Green Blog

“Australia is committed to a greedy and inhumane course of climate exceptionalism, climate racism and climate injustice.&#. We all know that we have to reduce greenhouse gas (GHG) pollution and eventually reach zero emissions.

Island Nations can fight Climate Genocide with Carbon Debt & Carbon Credit Analysis

Green Blog

At the 2011 Durban Climate Conference the US, with the help of its climate criminal lackeys Australia and Canada, again succeeded in preventing requisite international climate change action. It was reported that Island States had again pleaded with other representatives to avert “ climate genocide ” but their pleas fell on deaf ears at Durban, as at Cancun, as at Copenhagen.

Analysis by country of fossil fuel burning-based Carbon Debt and Carbon Credit

Green Blog

Fossil fuel burning yielding the greenhouse gas (GHG) carbon dioxide (CO2) is a major component of man-made global warming.
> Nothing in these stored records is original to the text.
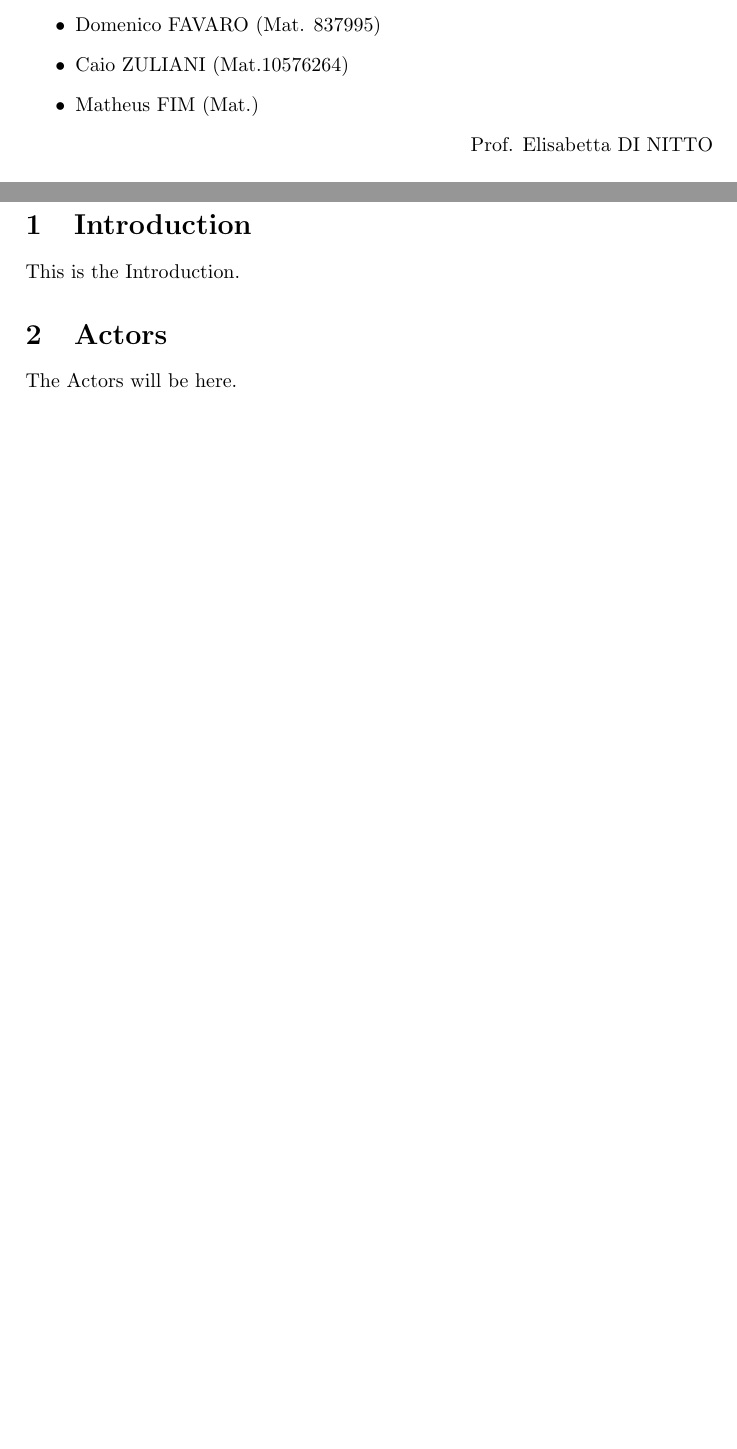
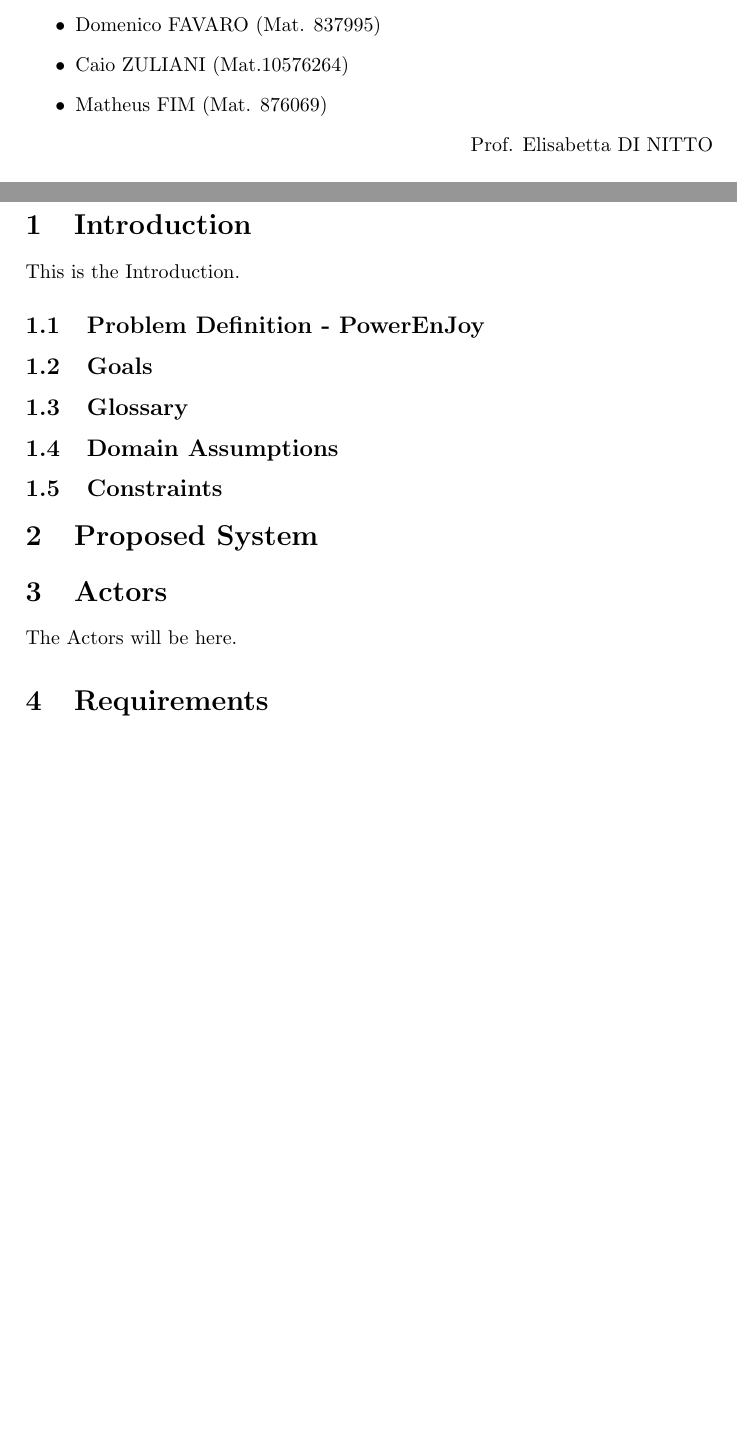
Before and after one commit to daff0111/Software2Project, a LaTeX document (Other Material/software2Project.tex): two parts of pages 1 and 3 of 3, joined at a grey line, cut so that both start at the same text, the shorter picture padded with empty space. Compiled offline with pdfLaTeX.

```diff
--- a/Other Material/software2Project.tex
+++ b/Other Material/software2Project.tex
@@ -25,7 +25,7 @@
 \begin{itemize}
 	\item Domenico FAVARO (Mat. 837995)
 	\item Caio ZULIANI (Mat.10576264)
-	\item Matheus FIM (Mat.)
+	\item Matheus FIM (Mat. 876069)
 \end{itemize}
 \raggedleft
 Prof. Elisabetta DI NITTO
@@ -37,9 +37,18 @@
 \section{Introduction}
 
 This is the Introduction.
+\subsection{Problem Definition - PowerEnJoy}
+\subsection{Goals}
+\subsection{Glossary}
+\subsection{Domain Assumptions}
+\subsection{Constraints}
+
+\section{Proposed System}
 
 \section{Actors}
 
 The Actors will be here.
 
+\section{Requirements}
+
 \end{document}
```
Also changed, not shown: Other Material/Software2Project.pdf (added), 2 other files.
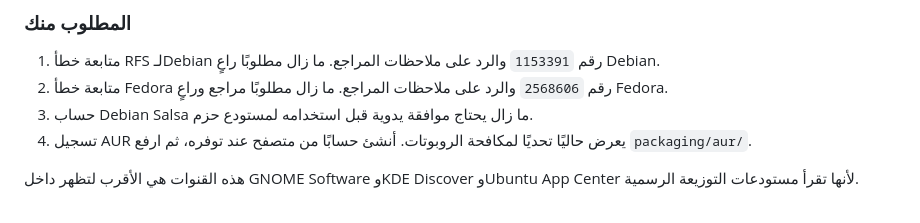
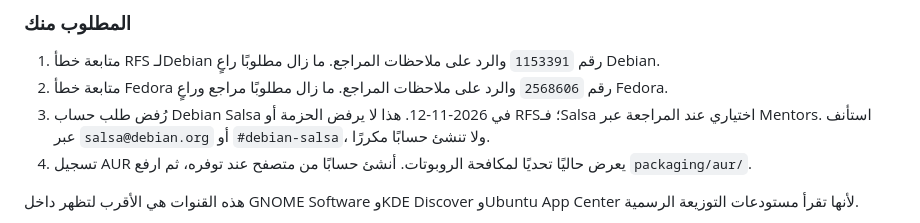
Before and after one commit to AsemShahen/NetworkMonitor, a Markdown page: docs/PUBLISHING_CHANNELS_AR.md, the part around the change. Rendered like a GitHub page.

```diff
--- a/docs/PUBLISHING_CHANNELS_AR.md
+++ b/docs/PUBLISHING_CHANNELS_AR.md
@@ -76,7 +76,9 @@
    مطلوبًا راعٍ Debian.
 2. متابعة خطأ Fedora رقم `2568606` والرد على ملاحظات المراجع. ما زال مطلوبًا
    مراجع وراعٍ Fedora.
-3. حساب Debian Salsa ما زال يحتاج موافقة يدوية قبل استخدامه لمستودع حزم.
+3. رُفض طلب حساب Debian Salsa في 2026-11-12. هذا لا يرفض الحزمة أو RFS؛
+   فـSalsa اختياري عند المراجعة عبر Mentors. استأنف عبر `salsa@debian.org`
+   أو `#debian-salsa`، ولا تنشئ حسابًا مكررًا.
 4. تسجيل AUR يعرض حاليًا تحديًا لمكافحة الروبوتات. أنشئ حسابًا من متصفح عند
    توفره، ثم ارفع `packaging/aur/`.
 
```
Also changed, not shown: REPORT_AR.md (+3 -0 lines), docs/PUBLISHING_CHANNELS.md (+4 -2 lines).
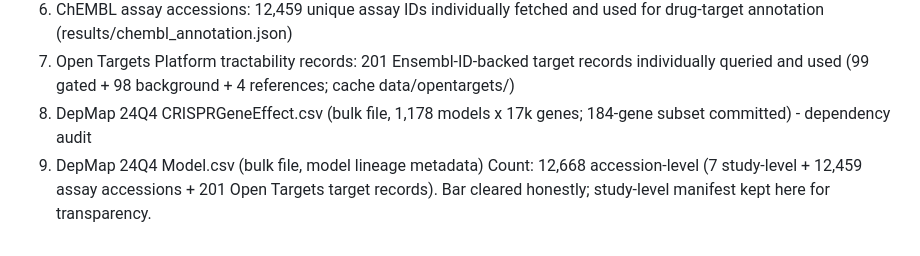
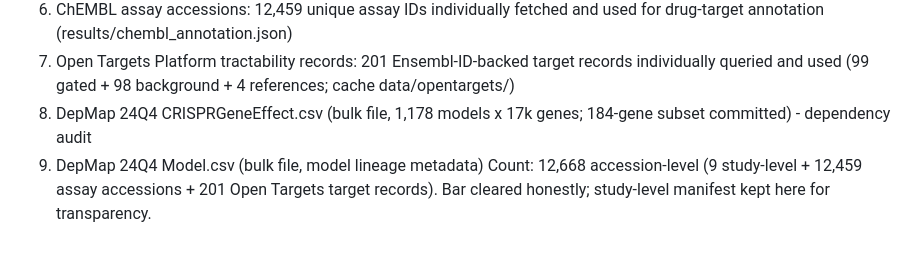
Before and after one commit to uditakankananonononono/mega27-17-drug-synergy-biclonal-cart, a Markdown page: docs/TOOLS.md, the part around the change. Rendered like a GitHub page.

Commit message:
Ledger fix: study-level breakdown 7->9 after DepMap entries

```diff
--- a/docs/TOOLS.md
+++ b/docs/TOOLS.md
@@ -29,4 +29,4 @@ Count: 21 (22 raw entries minus pytest infrastructure). Planned honest additions
 7. Open Targets Platform tractability records: 201 Ensembl-ID-backed target records individually queried and used (99 gated + 98 background + 4 references; cache data/opentargets/)
 8. DepMap 24Q4 CRISPRGeneEffect.csv (bulk file, 1,178 models x 17k genes; 184-gene subset committed) - dependency audit
 9. DepMap 24Q4 Model.csv (bulk file, model lineage metadata)
-Count: 12,668 accession-level (7 study-level + 12,459 assay accessions + 201 Open Targets target records). Bar cleared honestly; study-level manifest kept here for transparency.
+Count: 12,668 accession-level (9 study-level + 12,459 assay accessions + 201 Open Targets target records). Bar cleared honestly; study-level manifest kept here for transparency.
```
In relation to carbon pollution from the burning of fossil fuels, Net Carbon Debt is equal to the Historical Carbon Debt (from fossil fuel burning since the start of the Industrial Revolution in circa 1750) minus the Carbon Credit (the residual carbon pollution from fossil fuel burning permitted between now and zero emissions in 2050).

Urban Upgrading

The Green Changemakers

View the topics in the index below by clicking on the red button. View photographs of 'Success Stores' from projects around the world. What is a slum ? What is urban upgrading ? What is needed to make it work ? What is the demand for upgrading? What are the benefits of upgrading? Why have Government programs failed to reach the poor? What about the urban – rural linkages ? Will it cost a lot? Are the costs sustainable ? Why is community involvement important?

2010 40